Joe Abercrombie’s The Heroes is not named for its characters. Instead, “The Heroes” are a circle of stones at the top of a hill. Warriors were presumably buried beneath these stones long ago, and there will certainly be a high number of bodies to bury by the novel’s conclusion.
Yes, The Heroes is a fantasy novel about the soldiers caught in the middle of a war between the armies of the North and the armies of the Union. Readers are treated to scheming politics, petulant and pompous generals, and hard-working soldiers struggling to survive the next battle. There is no overarching purpose or justification to the war or to either side beyond power, so don’t look for good or evil. Look for gore.
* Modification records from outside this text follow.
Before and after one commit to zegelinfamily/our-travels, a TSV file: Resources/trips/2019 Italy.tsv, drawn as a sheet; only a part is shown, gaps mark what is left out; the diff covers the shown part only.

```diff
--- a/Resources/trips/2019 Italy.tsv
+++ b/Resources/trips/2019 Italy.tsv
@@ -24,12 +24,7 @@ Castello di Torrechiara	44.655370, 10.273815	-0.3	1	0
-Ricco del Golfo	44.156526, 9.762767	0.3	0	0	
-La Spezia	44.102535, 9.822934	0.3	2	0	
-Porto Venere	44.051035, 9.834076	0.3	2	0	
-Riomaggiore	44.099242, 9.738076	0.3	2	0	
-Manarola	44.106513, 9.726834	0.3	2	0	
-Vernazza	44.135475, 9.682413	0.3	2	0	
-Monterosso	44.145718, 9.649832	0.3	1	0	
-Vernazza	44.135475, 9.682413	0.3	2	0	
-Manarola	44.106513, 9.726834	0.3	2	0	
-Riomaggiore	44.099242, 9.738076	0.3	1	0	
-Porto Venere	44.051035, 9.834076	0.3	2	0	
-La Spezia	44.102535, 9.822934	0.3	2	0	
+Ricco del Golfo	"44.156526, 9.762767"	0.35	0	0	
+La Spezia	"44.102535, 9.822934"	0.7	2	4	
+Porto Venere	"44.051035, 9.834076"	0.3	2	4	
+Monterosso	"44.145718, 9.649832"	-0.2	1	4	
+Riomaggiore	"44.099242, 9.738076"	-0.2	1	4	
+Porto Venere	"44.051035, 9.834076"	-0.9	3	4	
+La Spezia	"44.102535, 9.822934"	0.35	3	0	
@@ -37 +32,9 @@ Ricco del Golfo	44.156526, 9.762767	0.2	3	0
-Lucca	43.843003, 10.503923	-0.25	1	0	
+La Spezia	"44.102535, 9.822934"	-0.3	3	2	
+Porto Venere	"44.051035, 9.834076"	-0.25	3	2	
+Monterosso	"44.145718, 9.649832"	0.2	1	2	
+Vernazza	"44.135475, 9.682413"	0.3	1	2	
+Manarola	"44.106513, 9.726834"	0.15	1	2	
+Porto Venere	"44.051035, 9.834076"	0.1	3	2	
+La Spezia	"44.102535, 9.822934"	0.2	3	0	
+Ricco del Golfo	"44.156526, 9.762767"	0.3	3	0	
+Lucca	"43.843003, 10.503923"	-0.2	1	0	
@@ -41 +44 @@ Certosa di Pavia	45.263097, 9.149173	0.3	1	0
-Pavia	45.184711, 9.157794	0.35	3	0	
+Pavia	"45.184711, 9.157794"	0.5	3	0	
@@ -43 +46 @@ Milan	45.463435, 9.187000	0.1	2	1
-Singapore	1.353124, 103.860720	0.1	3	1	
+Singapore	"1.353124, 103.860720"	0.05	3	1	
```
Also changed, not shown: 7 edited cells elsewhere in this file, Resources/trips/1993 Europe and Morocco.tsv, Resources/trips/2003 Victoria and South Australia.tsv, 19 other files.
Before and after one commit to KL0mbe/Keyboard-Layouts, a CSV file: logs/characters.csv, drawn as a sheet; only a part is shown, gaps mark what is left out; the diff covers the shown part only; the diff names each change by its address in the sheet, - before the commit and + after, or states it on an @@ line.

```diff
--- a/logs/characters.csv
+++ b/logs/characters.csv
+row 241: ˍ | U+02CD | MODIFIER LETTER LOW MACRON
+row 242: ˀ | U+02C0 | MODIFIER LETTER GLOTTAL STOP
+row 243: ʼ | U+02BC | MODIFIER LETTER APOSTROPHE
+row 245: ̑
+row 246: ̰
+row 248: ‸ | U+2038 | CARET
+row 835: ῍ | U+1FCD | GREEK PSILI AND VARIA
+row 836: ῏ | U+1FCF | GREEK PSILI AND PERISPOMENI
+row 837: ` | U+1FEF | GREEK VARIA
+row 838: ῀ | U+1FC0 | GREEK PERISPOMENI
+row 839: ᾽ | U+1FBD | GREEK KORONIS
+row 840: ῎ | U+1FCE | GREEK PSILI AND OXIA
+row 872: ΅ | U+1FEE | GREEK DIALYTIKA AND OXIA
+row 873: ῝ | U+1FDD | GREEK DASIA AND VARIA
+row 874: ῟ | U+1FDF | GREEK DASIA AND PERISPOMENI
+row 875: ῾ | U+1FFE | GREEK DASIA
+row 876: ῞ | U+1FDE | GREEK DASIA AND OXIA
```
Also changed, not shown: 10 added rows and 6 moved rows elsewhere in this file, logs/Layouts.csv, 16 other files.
The Heroes is a hard-boiled fantasy that fans of Glen Cook’s THE BLACK COMPANY or Steven Erikson’s MALAZAN books will enjoy. In other words, this is definitely not a traditionally romantic fantasy. Instead, The Heroes is a song to accompany drinking and marching rather than swooning and daydreaming. There are no spiritual martial artists who gracefully cut through violent hordes of opposition; there are just hordes of violent opposition.
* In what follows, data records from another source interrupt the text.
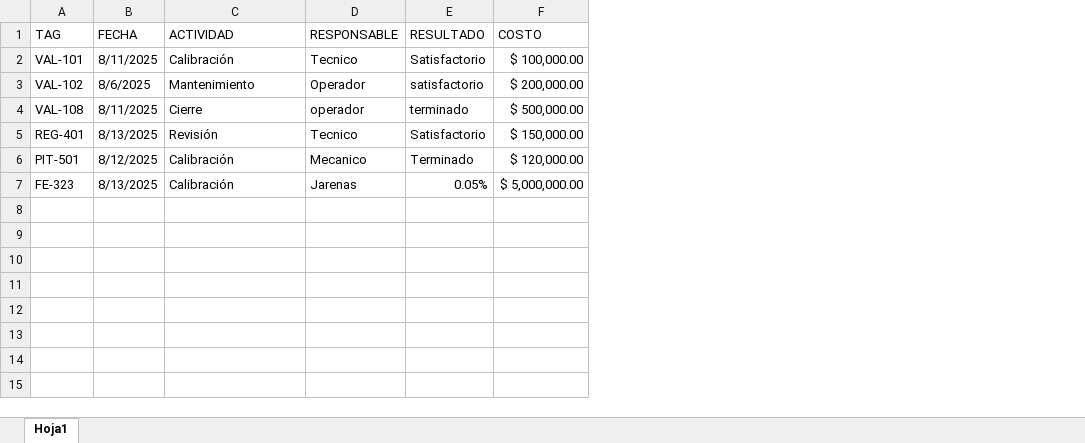
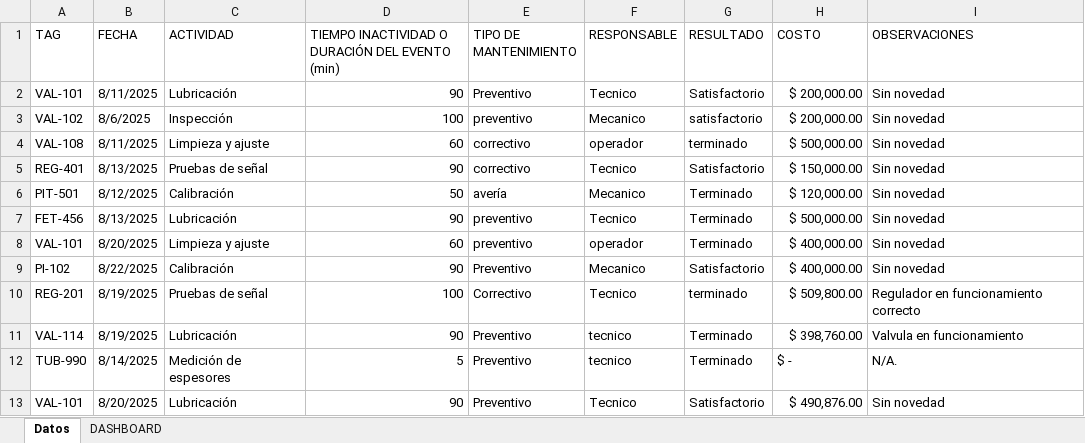
Before and after one commit to sedimacorp/Sedima_Visor, an Excel workbook: Datos/CSV2.xlsx, sheet Datos, drawn as a sheet; values as stored, in another font and other column widths than the file's, no cell formats; table styles not drawn; removed rows and columns are numbered as before the commit, all else as after; the diff names each change by its address in the sheet, - before the commit and + after, or states it on an @@ line.

```diff
--- a/Datos/CSV2.xlsx (sheet Datos)
+++ b/Datos/CSV2.xlsx (sheet Datos)
-sheet tab: Hoja1
+sheet tab: Datos
+sheet tab: DASHBOARD
+column D, rows 1-6: TIEMPO INACTIVIDAD O DURACIÓN DEL EVENTO (min) | 90 | 100 | 60 | 90 | 50
+column E (TIPO DE MANTENIMIENTO), rows 2-6: Preventivo | preventivo | correctivo | correctivo | avería
+column I (OBSERVACIONES), rows 2-6: all Sin novedad
-C2 (ACTIVIDAD): Calibración
+C2 (ACTIVIDAD): Lubricación
-H2 (COSTO): $ 100,000.00
+H2 (COSTO): $ 200,000.00
-C3 (ACTIVIDAD): Mantenimiento
+C3 (ACTIVIDAD): Inspección
-F3 (RESPONSABLE): Operador
+F3 (RESPONSABLE): Mecanico
-C4 (ACTIVIDAD): Cierre
+C4 (ACTIVIDAD): Limpieza y ajuste
-C5 (ACTIVIDAD): Revisión
+C5 (ACTIVIDAD): Pruebas de señal
-row 7: FE-323 | 8/13/2025 | Calibración | Jarenas | 0.05% | $ 5,000,000.00
+row 7: FET-456 | 8/13/2025 | Lubricación | 90 | preventivo | Tecnico | Terminado | $ 500,000.00 | Sin novedad
+row 8: VAL-101 | 8/20/2025 | Limpieza y ajuste | 60 | preventivo | operador | Terminado | $ 400,000.00 | Sin novedad
+row 9: PI-102 | 8/22/2025 | Calibración | 90 | Preventivo | Mecanico | Satisfactorio | $ 400,000.00 | Sin novedad
+row 10: REG-201 | 8/19/2025 | Pruebas de señal | 100 | Correctivo | Tecnico | terminado | $ 509,800.00 | Regulador en funcionamiento correcto
+row 11: VAL-114 | 8/19/2025 | Lubricación | 90 | Preventivo | tecnico | Terminado | $ 398,760.00 | Valvula en funcionamiento
+row 12: TUB-990 | 8/14/2025 | Medición de espesores | 5 | Preventivo | tecnico | Terminado | $ - | N/A.
+row 13: VAL-101 | 8/20/2025 | Lubricación | 90 | Preventivo | Tecnico | Satisfactorio | $ 490,876.00 | Sin novedad
```
Also changed, not shown: cell formats, charts or pictures, 3 other files.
There is also a strong awareness of fantasy’s conventions. Abercrombie clearly wants to create memorable soldiers — traditional fantasy’s “badasses,” if you will — but he is reluctant to characterize them in conventional ways. For example, Robert Jordan’s Rand al’Thor is capable of silencing a room full of generals with a glance. Pretty impressive, but a little cliché for today’s reader of swords and sorcery. Joe Abercrombie’s Lord Bayaz, we are assured, gives “no immediate impression of supreme power.” However, within a few paragraphs readers realize he is a “badass” because he has silenced a room full of generals.
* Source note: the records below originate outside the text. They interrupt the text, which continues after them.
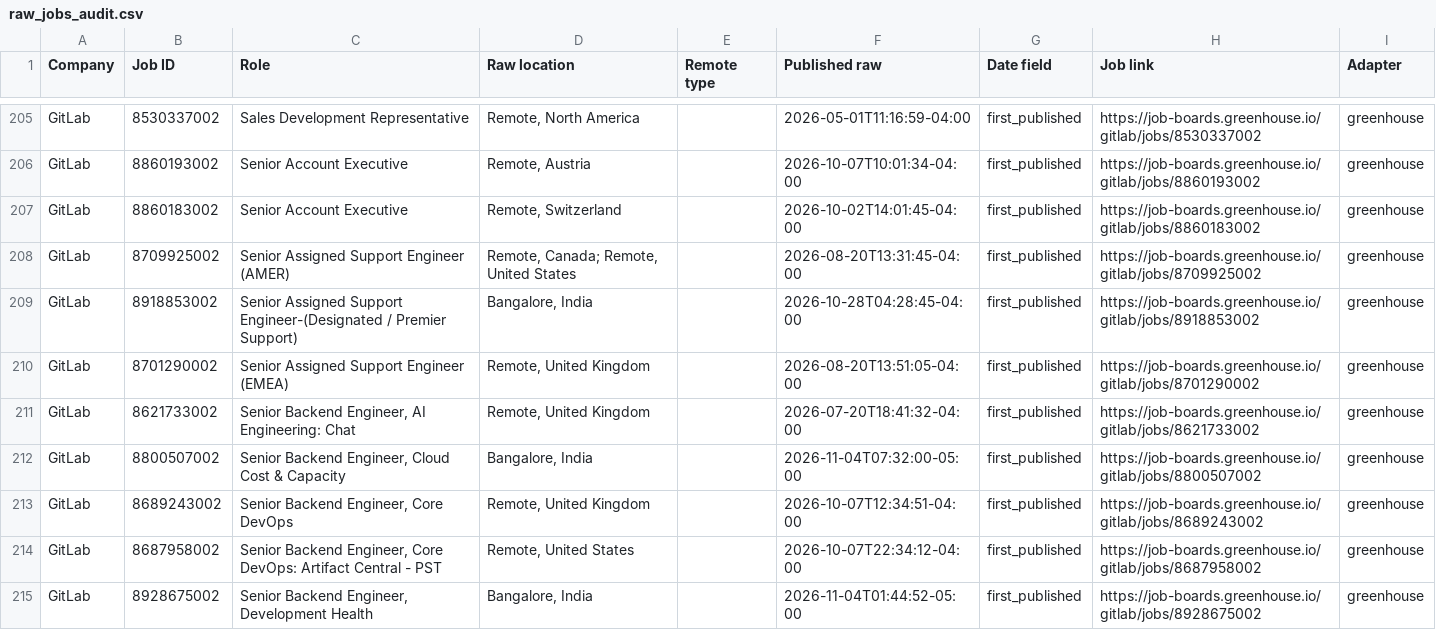
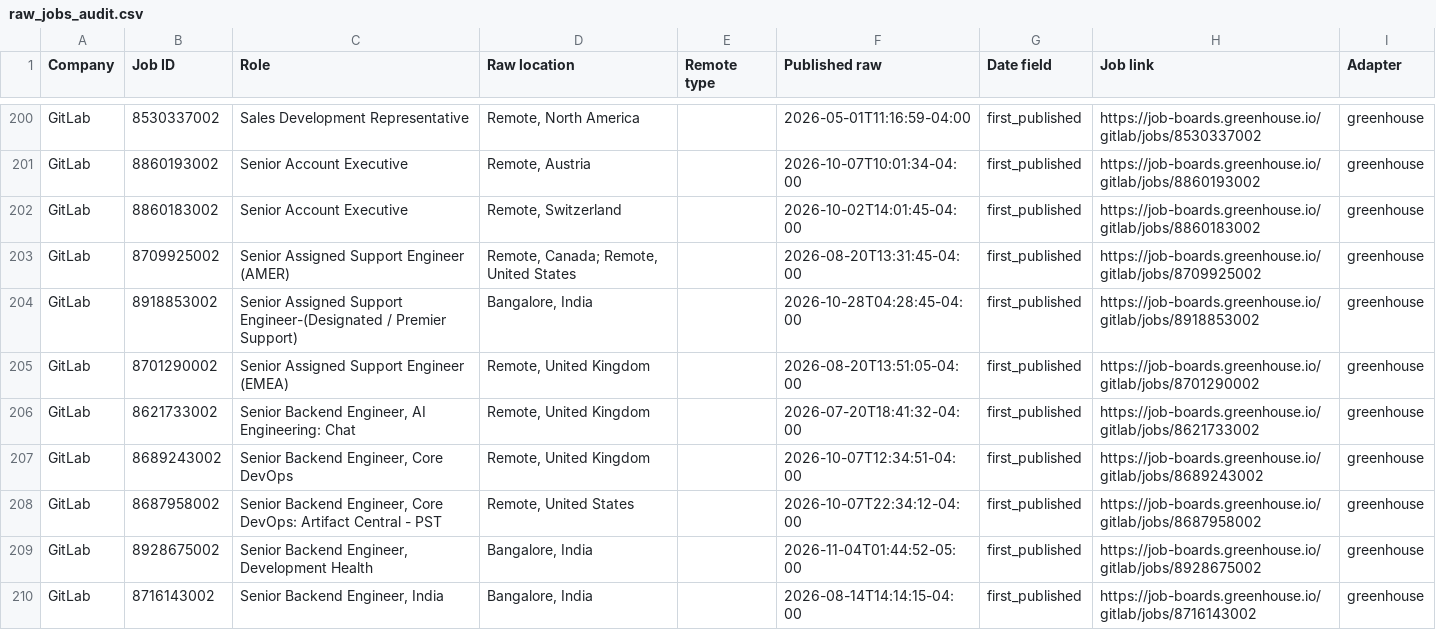
Before and after one commit to agampreetkaurwalia-arch/Remote-and-Impact, a CSV file: output/raw_jobs_audit.csv, drawn as a sheet; only a part is shown, gaps mark what is left out; the shorter side is filled out with more unchanged rows; the diff covers the shown part only.

```diff
--- a/output/raw_jobs_audit.csv
+++ b/output/raw_jobs_audit.csv
@@ -211,3 +206,2 @@ GitLab,8701290002,Senior Assigned Support Engineer (EMEA),"Remote, United Kingdo
 GitLab,8621733002,"Senior Backend Engineer, AI Engineering: Chat   ","Remote, United Kingdom",,2026-07-20T18:41:32-04:00,first_published,https://job-boards.greenhouse.io/gitlab/jobs/8621733002,greenhouse
-GitLab,8800507002,"Senior Backend Engineer, Cloud Cost & Capacity ","Bangalore, India",,2026-11-04T07:32:00-05:00,first_published,https://job-boards.greenhouse.io/gitlab/jobs/8800507002,greenhouse
 GitLab,8689243002,"Senior Backend Engineer, Core DevOps","Remote, United Kingdom",,2026-10-07T12:34:51-04:00,first_published,https://job-boards.greenhouse.io/gitlab/jobs/8689243002,greenhouse
```
Also changed, not shown: 10 added rows, 12 removed rows, 7 moved rows and 1 edited cell elsewhere in this file, output/role_audit.csv, output/source_health.csv, 2 other files.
At times, this self-awareness is refreshing, and it usually leads to a bit of fun at the expense of Abercrombie’s characters. When Stranger Comes Knocking, a giant warrior fighting with the North, at one point reveals his frame, it is described as a “great expanse of body, sinew-knotted like an ancient tree … almost more scar than skin. He was ripped, pocked, gouged with wounds, enough to make a score of champions proud.” It’s hard to imagine Abercrombie describing any of his characters without grinning. And in this way the novel occasionally takes on the gallows humor that one might expect from a group of soldiers. When a group of young recruits join the Union cavalry, one trooper asks why there are no horses, to which the corporal responds:
That’s an excellent question and a keen grasp of tactics. Due to an administrative error, our horses are currently with the Fifth, attached to Mitterick’s division, which, as a regiment of infantry, is not in a position to make best use of them. I’m told they’ll be catching up with us any day, though they’ve been telling me that a while. For the time being we are a regiment of… horseless horse.
I can’t help wondering if this isn’t the reality of army life.
There is little room in Abercrombie’s world for fantasy’s traditional hero: naturally talented, humbly courageous, with a somber sense of responsibility. Surprisingly, this world does not glorify its sadistic warriors. It celebrates grit, particularly the grit of men and women that make the best of bad situations.
Much of The Heroes is self-aware of fantasy’s conventions and can be enjoyed as a pastiche. However, it is first and foremost a novel about (mostly) men fighting with swords in the rain and mud. The majority of the novel’s structure is present to introduce readers to the soldiers and armies of the Union and the North before maneuvering everyone into position around a single hill — the Heroes. A bell doesn’t ring, but eventually the battle starts and fans are treated to an MMORPG raid of epic proportions.
Others wondering whether or not The Heroes is for them would do well to ask themselves whether they are like Calder, one of Abercrombie’s northern generals. At one point, Calder reflects that he feels “a little fear and a lot of contempt at the level of manliness on display.” Readers that expect more than a stiff-upper lip from their heroes should probably read something else. For readers that revel in gritty swordplay, The Heroes is a must read.